* [About this exercise]: Restate the listing below word for word, omitting any images.

* [Study material]:
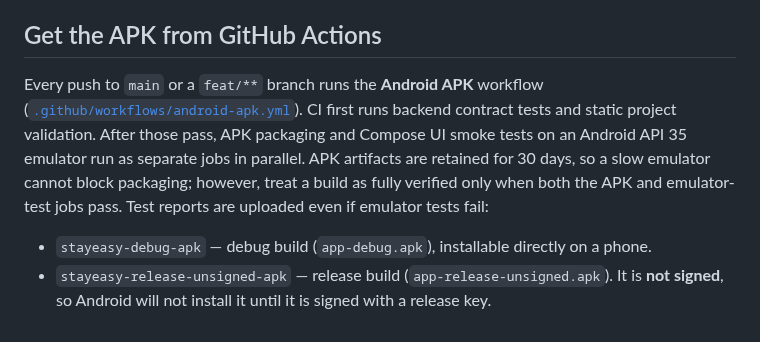
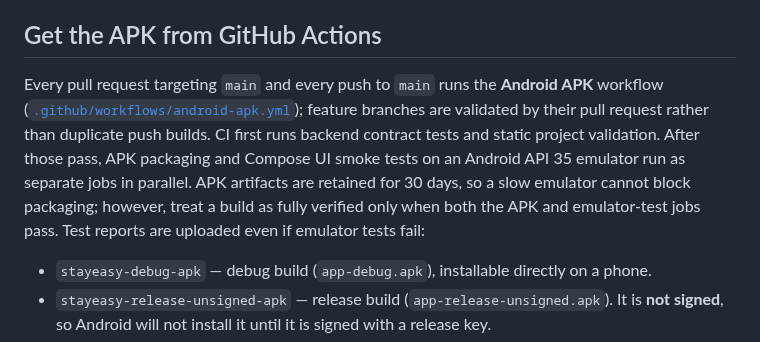
Before and after one commit to radhengle/StayEasy, a Markdown page: README.md, the part around the change. Rendered like a GitHub page.

Commit message:
Clarify CI triggers in README

```diff
--- a/README.md
+++ b/README.md
@@ -32,7 +32,7 @@ The packaging environment used for this build did not have an Android SDK/Gradle
 
 ## Get the APK from GitHub Actions
 
-Every push to `main` or a `feat/**` branch runs the **Android APK** workflow ([`.github/workflows/android-apk.yml`](.github/workflows/android-apk.yml)). CI first runs backend contract tests and static project validation. After those pass, APK packaging and Compose UI smoke tests on an Android API 35 emulator run as separate jobs in parallel. APK artifacts are retained for 30 days, so a slow emulator cannot block packaging; however, treat a build as fully verified only when both the APK and emulator-test jobs pass. Test reports are uploaded even if emulator tests fail:
+Every pull request targeting `main` and every push to `main` runs the **Android APK** workflow ([`.github/workflows/android-apk.yml`](.github/workflows/android-apk.yml)); feature branches are validated by their pull request rather than duplicate push builds. CI first runs backend contract tests and static project validation. After those pass, APK packaging and Compose UI smoke tests on an Android API 35 emulator run as separate jobs in parallel. APK artifacts are retained for 30 days, so a slow emulator cannot block packaging; however, treat a build as fully verified only when both the APK and emulator-test jobs pass. Test reports are uploaded even if emulator tests fail:
 
 - `stayeasy-debug-apk` — debug build (`app-debug.apk`), installable directly on a phone.
 - `stayeasy-release-unsigned-apk` — release build (`app-release-unsigned.apk`). It is **not signed**, so Android will not install it until it is signed with a release key.
```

* [Answer area]:
Before and after one commit to radhengle/StayEasy, a Markdown page: README.md, the part around the change. Rendered like a GitHub page.

Commit message:
Clarify CI triggers in README

```diff
--- a/README.md
+++ b/README.md
@@ -32,7 +32,7 @@ The packaging environment used for this build did not have an Android SDK/Gradle
 
 ## Get the APK from GitHub Actions
 
-Every push to `main` or a `feat/**` branch runs the **Android APK** workflow ([`.github/workflows/android-apk.yml`](.github/workflows/android-apk.yml)). CI first runs backend contract tests and static project validation. After those pass, APK packaging and Compose UI smoke tests on an Android API 35 emulator run as separate jobs in parallel. APK artifacts are retained for 30 days, so a slow emulator cannot block packaging; however, treat a build as fully verified only when both the APK and emulator-test jobs pass. Test reports are uploaded even if emulator tests fail:
+Every pull request targeting `main` and every push to `main` runs the **Android APK** workflow ([`.github/workflows/android-apk.yml`](.github/workflows/android-apk.yml)); feature branches are validated by their pull request rather than duplicate push builds. CI first runs backend contract tests and static project validation. After those pass, APK packaging and Compose UI smoke tests on an Android API 35 emulator run as separate jobs in parallel. APK artifacts are retained for 30 days, so a slow emulator cannot block packaging; however, treat a build as fully verified only when both the APK and emulator-test jobs pass. Test reports are uploaded even if emulator tests fail:
 
 - `stayeasy-debug-apk` — debug build (`app-debug.apk`), installable directly on a phone.
 - `stayeasy-release-unsigned-apk` — release build (`app-release-unsigned.apk`). It is **not signed**, so Android will not install it until it is signed with a release key.
```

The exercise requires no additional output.